A subtropical storm like Alberto has a less defined and cooler centre than a tropical storm, and its strongest winds are found farther from its centre. Subtropical storms can develop into tropical storms, which in turn can strengthen into hurricanes. Forecasters cautioned that heavy rain and tropical storm conditions could reach the northern Gulf Coast well ahead of the centre of Alberto making landfall.

The storm prompted Florida, Alabama and Mississippi to launch emergency preparations over the weekend amid expectations Alberto would reach land sometime Monday. Rough conditions were expected to roil the seas off the eastern and northern Gulf Coast region through Tuesday.

Mark Bowen, the Bay County Emergency management director, said at a Sunday afternoon news conference that the concern isn’t with storm surge due to the timing of landfall and the tides. He said Alberto’s biggest threat will be its heavy rains, with forecasts of anywhere from four to 12 inches (10-30 centimetres) of rain in some areas.

In Taylor County, there were voluntary evacuations for those in coastal zones and beach communities, mobile homes, RV parks and low-lying areas. In Gulf County, T. H. Stone Memorial St. Joseph Peninsula State Park began evacuations Sunday morning.

In Miami, organizers called off the sea portion of the Miami Beach Air & Sea Show on Sunday because of heavy rain and rough waters. And in the Tampa Bay area on the central Gulf Coast, cities offered sandbags for homeowners worried about floods.

The National Oceanic and Atmospheric Administration released a hurricane season forecast Thursday that calls for 10 to 16 named storms, with five to nine hurricanes. One to four hurricanes could be “major” with sustained winds of at least 111 mph (178 kph).

If that forecast holds, it would make for a near-normal or above-normal season.
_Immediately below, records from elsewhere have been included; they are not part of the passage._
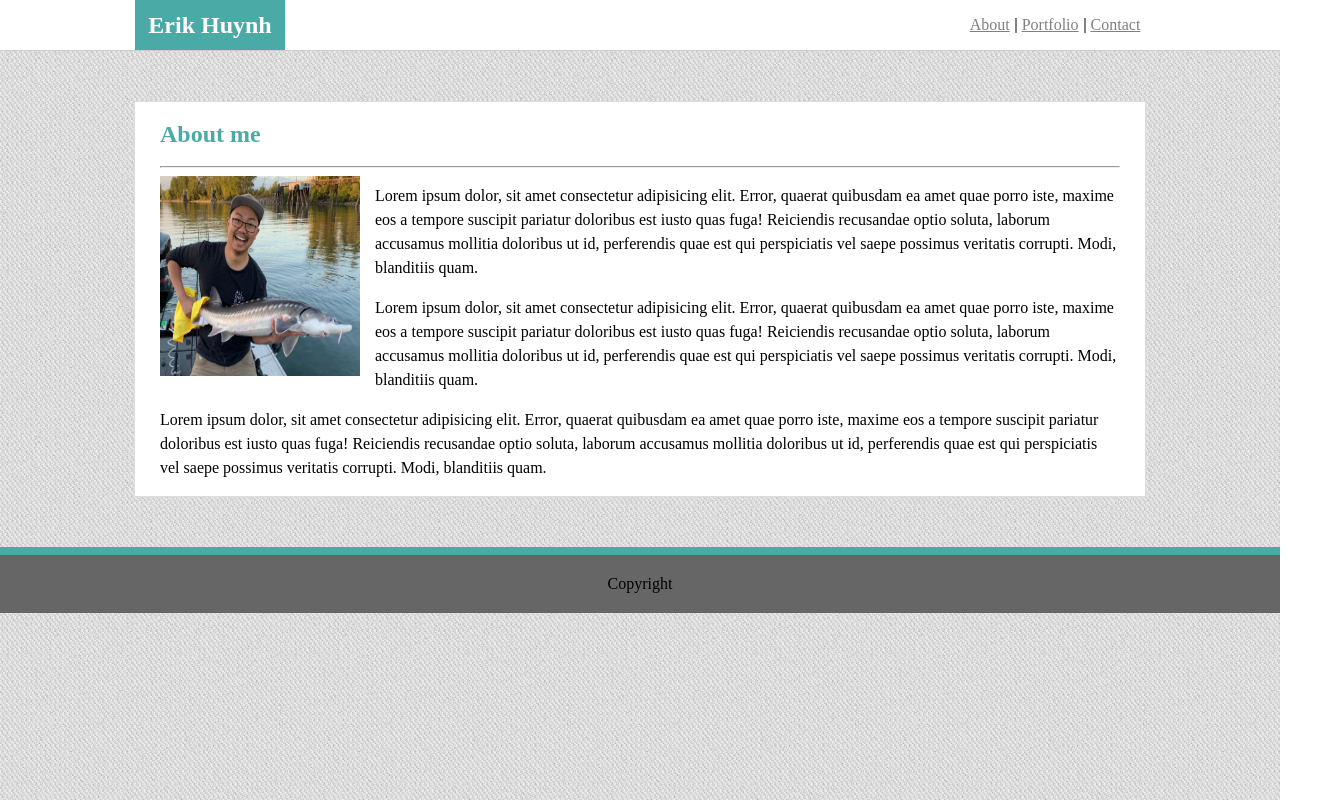
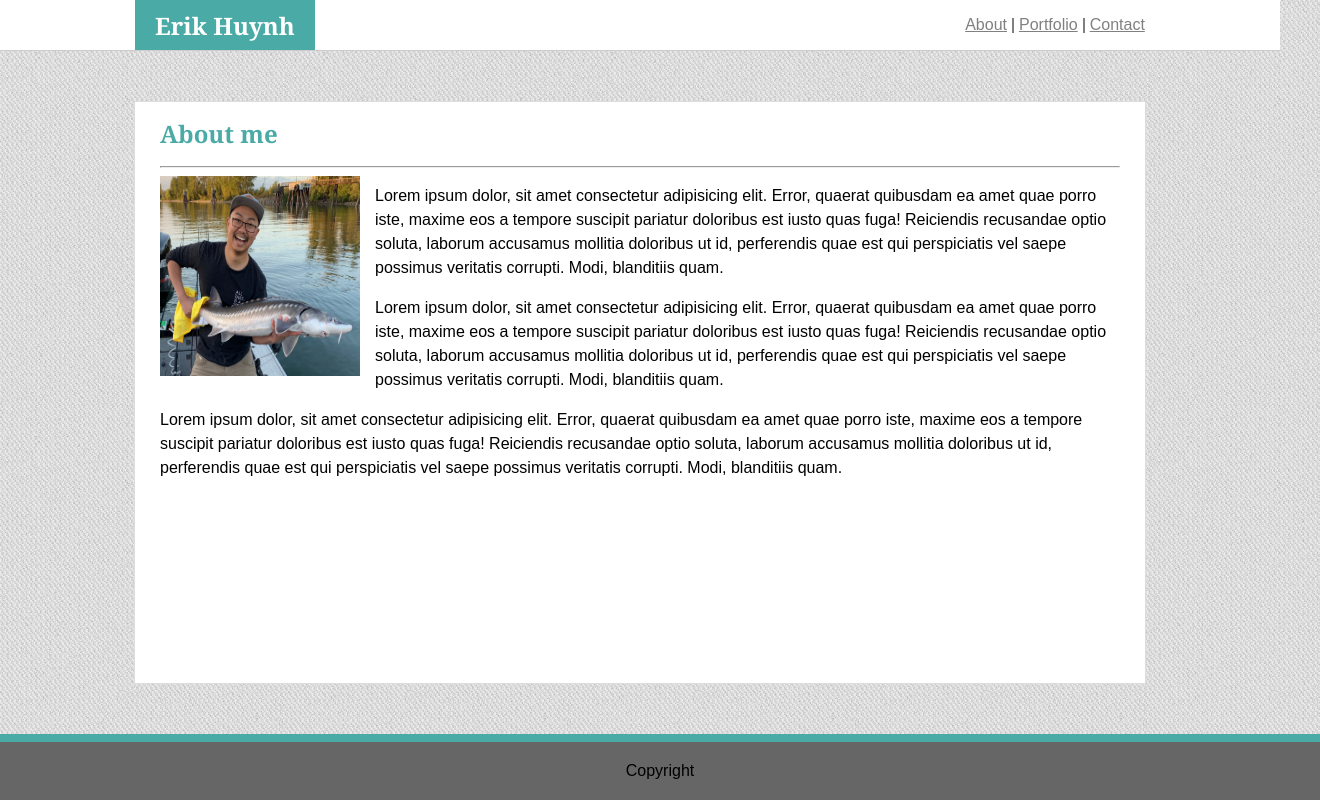
Before and after one commit to E-Huynh/Homework-1, a plain HTML site: page index.html in a window 1280 px wide. Shown: the whole page, 1320 px wide, since content can reach past the window. Drawn offline with Linux system fonts and the light colour scheme.

Commit message:
Index page complete

```diff
--- a/assets/css/style.css
+++ b/assets/css/style.css
@@ -1,10 +1,19 @@
+html, body {
+    height: 100%;
+  }
 body {
     background: url("../images/cheap_diagonal_fabric.png");
-    box-sizing: border-box;
     margin: 0;
     padding: 0;
+    font-family: 'Arial', 'Helvetica Neue', Helvetica, sans-serif;
+    display: flex;
+    flex-direction: column;
+}
+h2  {
+    font-family: 'Georgia', Times, 'Times New Roman', serif;
 }
 /* Header styles */
+    /* header that spans across the page */
     #topHeader  {
         border-bottom: 1px #cccccc solid;
         height: 50px;
@@ -12,32 +21,32 @@ body {
         display: flex;
         justify-content: center;
     }
+    /* Div spans the distance of the #content div */
     #centerDiv  {
+        width: 1010px;
+    }
+    /* Sets the dimensions and text of the #headerLogo & #headerLinks */
+    .headerStyle    {
+        width: 180px;
         height: 100%;
-    width: 1010px;
-
-}
-#logo   {
-    background: #4aaaa5;
-    color: white;
-    width: 150px;
-    height: 100%;
-    float: left;
         display: flex;
         justify-content: center;
         align-items: center;
     }
-#links   {
-    width: 180px;
-    height: 100%;
+    /* #headerLogo specific styles */
+    #headerLogo   {
+        background: #4aaaa5;
+        color: white;
+        float: left;
+    }
+    /* #headerLinks specific styeles including link color and spans */
+    #headerLinks   {
         float: right;
-    display: flex;
-    justify-content: center;
-    align-items: center;
     }
     a{
         color: grey;
     }
+    /* uses spans to create pipe decoration */
     .linkSpan   {
         margin: 0px 5px;
         background: grey;
@@ -45,14 +54,14 @@ a{
         height: 15px;
     }
 /* Content DIV styles */
-#content    {
+    .content    {
         background: #ffffff;
         border: 1px solid #dddddd;
         width: 960px;
         margin: 50px auto;
         padding: 0px 25px;
         line-height: 1.5rem;
-    clear: both;
+        flex: 1 0 auto;
     }
     .sectionTitle   {
         color: #4aaaa5;
@@ -66,7 +75,9 @@ a{
 /* Footer styles */
 footer  {
     background: #666666;
+    width: 100%;
     border-top: 8px solid #4aaaa5;
     padding: 20px;
     text-align: center;
+    flex-shrink: 0;
 }
--- a/index.html
+++ b/index.html
@@ -11,10 +11,10 @@
 <body>
     <header id="topHeader">
         <div id="centerDiv">
-        <div id="logo">
+        <div id="headerLogo" class="headerStyle">
             <h2>Erik Huynh</h2>
         </div>
-        <div id="links">
+        <div id="headerLinks" class="headerStyle">
             <a href="#">About</a>
             <span class="linkSpan"></span>
             <a href="#">Portfolio</a>
@@ -23,7 +23,7 @@
         </div>
       </div>
     </header>
-    <div id="content">
+    <div class="content">
         <h2 class="sectionTitle">About me</h2>
         <hr>
         <img id="bioImage" src="assets/images/IMG_0845.JPG" alt="Image of Erik Huynh">
@@ -31,7 +31,7 @@
         <p>Lorem ipsum dolor, sit amet consectetur adipisicing elit. Error, quaerat quibusdam ea amet quae porro iste, maxime eos a tempore suscipit pariatur doloribus est iusto quas fuga! Reiciendis recusandae optio soluta, laborum accusamus mollitia doloribus ut id, perferendis quae est qui perspiciatis vel saepe possimus veritatis corrupti. Modi, blanditiis quam.</p>
         <p>Lorem ipsum dolor, sit amet consectetur adipisicing elit. Error, quaerat quibusdam ea amet quae porro iste, maxime eos a tempore suscipit pariatur doloribus est iusto quas fuga! Reiciendis recusandae optio soluta, laborum accusamus mollitia doloribus ut id, perferendis quae est qui perspiciatis vel saepe possimus veritatis corrupti. Modi, blanditiis quam.</p>
     </div>
-    <footer>
+    <footer class="footer">
         Copyright
     </footer>
 </body>
```
Lines whose indentation alone changed are shown as unchanged.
An average hurricane season produces 12 named storms, of which six become hurricanes, including three major hurricanes.

“There are no strong climate signals saying it’s going to be extremely active, like last year, or extremely weak,” said Gerry Bell, the lead hurricane forecaster at NOAA’s Climate Prediction Center, speaker with reporters Thursday.

___

AP writer Rebecca Santana reported from New Orleans.

Tamara Lush And Rebecca Santana, The Associated Press

Like us on Facebook and follow us on Twitter.

Just Posted

RDCK moves ahead with Castlegar rec complex upgrade plan

Board approves grant application for $13 million from provincial, federal governments

Cottonwood Lake preservation group surpasses $50,000 fundraising goal

In 28 days, 393 donors have contributed to the fund

Last of southern Selkirk caribou relocated to Revelstoke area

One cow from the South Selkirk herd and two from the Purcells were moved this week

Scammers using Castlegar home for rental fraud

Local realtors say the problem is happening more frequently with their properties

West Kootenay radio club says local network in need of upgrades

Club president Lane Wilson estimated $100,000 of work required

Rare ‘super blood wolf moon’ takes to the skies this Sunday

Celestial event happens only three times this century

Scientists ID another possible threat to orcas: pink salmon

For two decades, significantly more of the whales have died in even-numbered years than in odd years

B.C. dangerous offender in court for violating no-contact order, sends letter to victim

Wayne Belleville was shocked to see a letter addressed to him from his shooter, Ronald Teneycke

Crowsnest Pass RCMP seek help locating missing man

58-year-old Stuart David Duff was last seen on Jan. 6, 2019.

Judge denies requests from Calgary couple charged in son’s death

David and Collet Stephan wanted $4 million to pay for past and future legal bills

Explosion sends B.C. firefighter to hospital

Kelowna fire crews responded to a blaze at Pope’sGallery of BC Art & Photography on Friday

Ex-Mountie investigating ‘Surrey six’ murders pleads guilty to obstruction

Derek Brassington entered his plea in B.C. Supreme Court on Friday

Man blames his loud car radio, sirens for crash with B.C. ambulance

Tribunal rejects bid to recoup ICBC costs after crash deemed 100-per-cent his fault

RECALL: Salmon Village maple salmon nuggets

Customers warned not to eat product due to possible Listeria contamination

Most Read